(Difference listings)
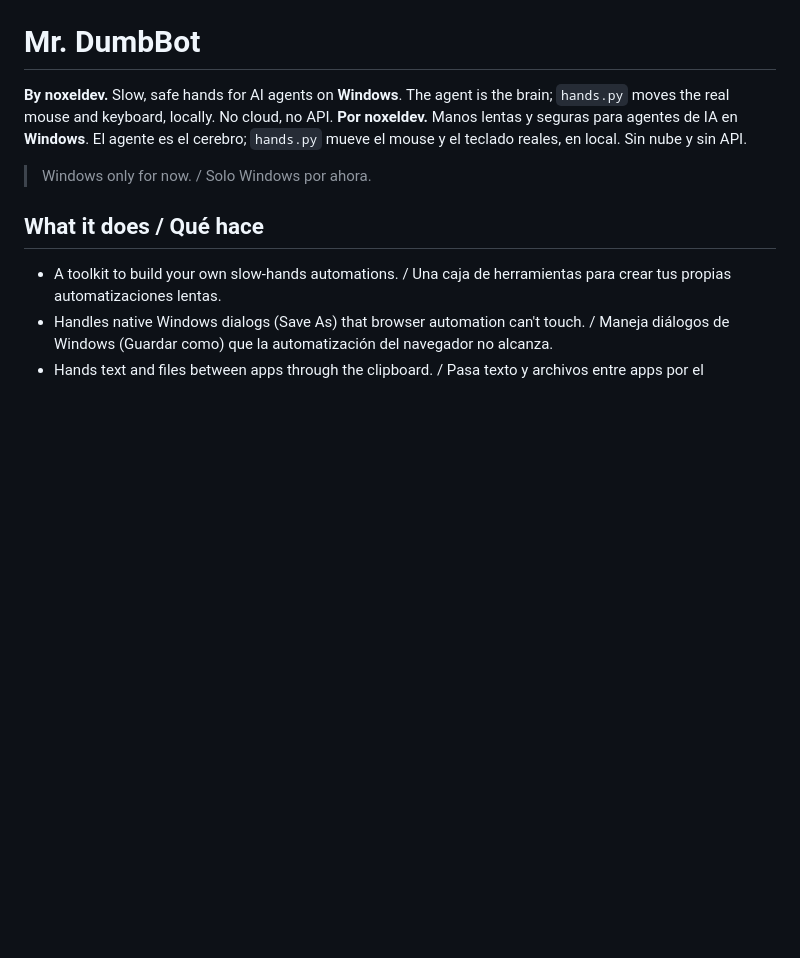
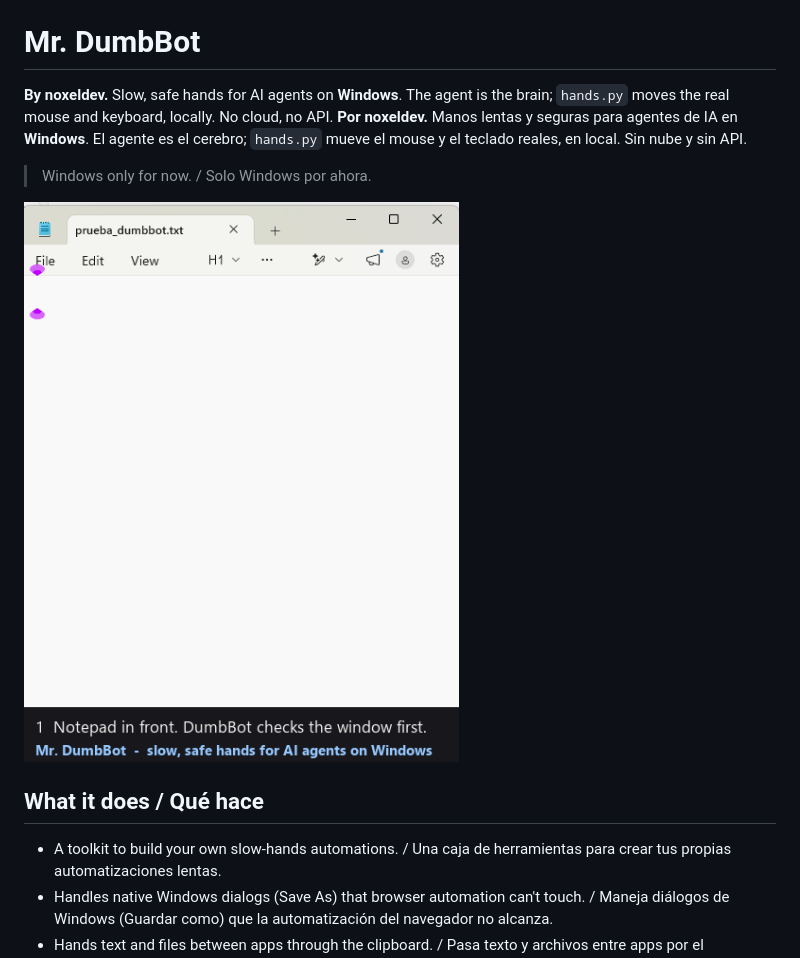
Before and after one commit to NOXELDEV/mr-dumbbot, a Markdown page: README.md, the part around the change. GitHub-like rendering; pictures changed too: assets/demo.gif (added); blank space fills up the shorter version.

Commit message:
Add demo GIF (Notepad window only) to README

```diff
--- a/README.md
+++ b/README.md
@@ -4,6 +4,8 @@
 **Por noxeldev.** Manos lentas y seguras para agentes de IA en **Windows**. El agente es el cerebro; `hands.py` mueve el mouse y el teclado reales, en local. Sin nube y sin API.
 
 > Windows only for now. / Solo Windows por ahora.
+
+![DumbBot demo: Notepad, click on File, Escape, paste, delete](assets/demo.gif)
 
 ## What it does / Qué hace
 
```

WHAT TO DO | Each line above that carries the string "demo" has to be returned.

ANSWER TO THIS PROBLEM |
Before and after one commit to NOXELDEV/mr-dumbbot, a Markdown page: README.md, the part around the change. GitHub-like rendering; pictures changed too: assets/demo.gif (added); blank space fills up the shorter version.
Add demo GIF (Notepad window only) to README
+![DumbBot demo: Notepad, click on File, Escape, paste, delete](assets/demo.gif)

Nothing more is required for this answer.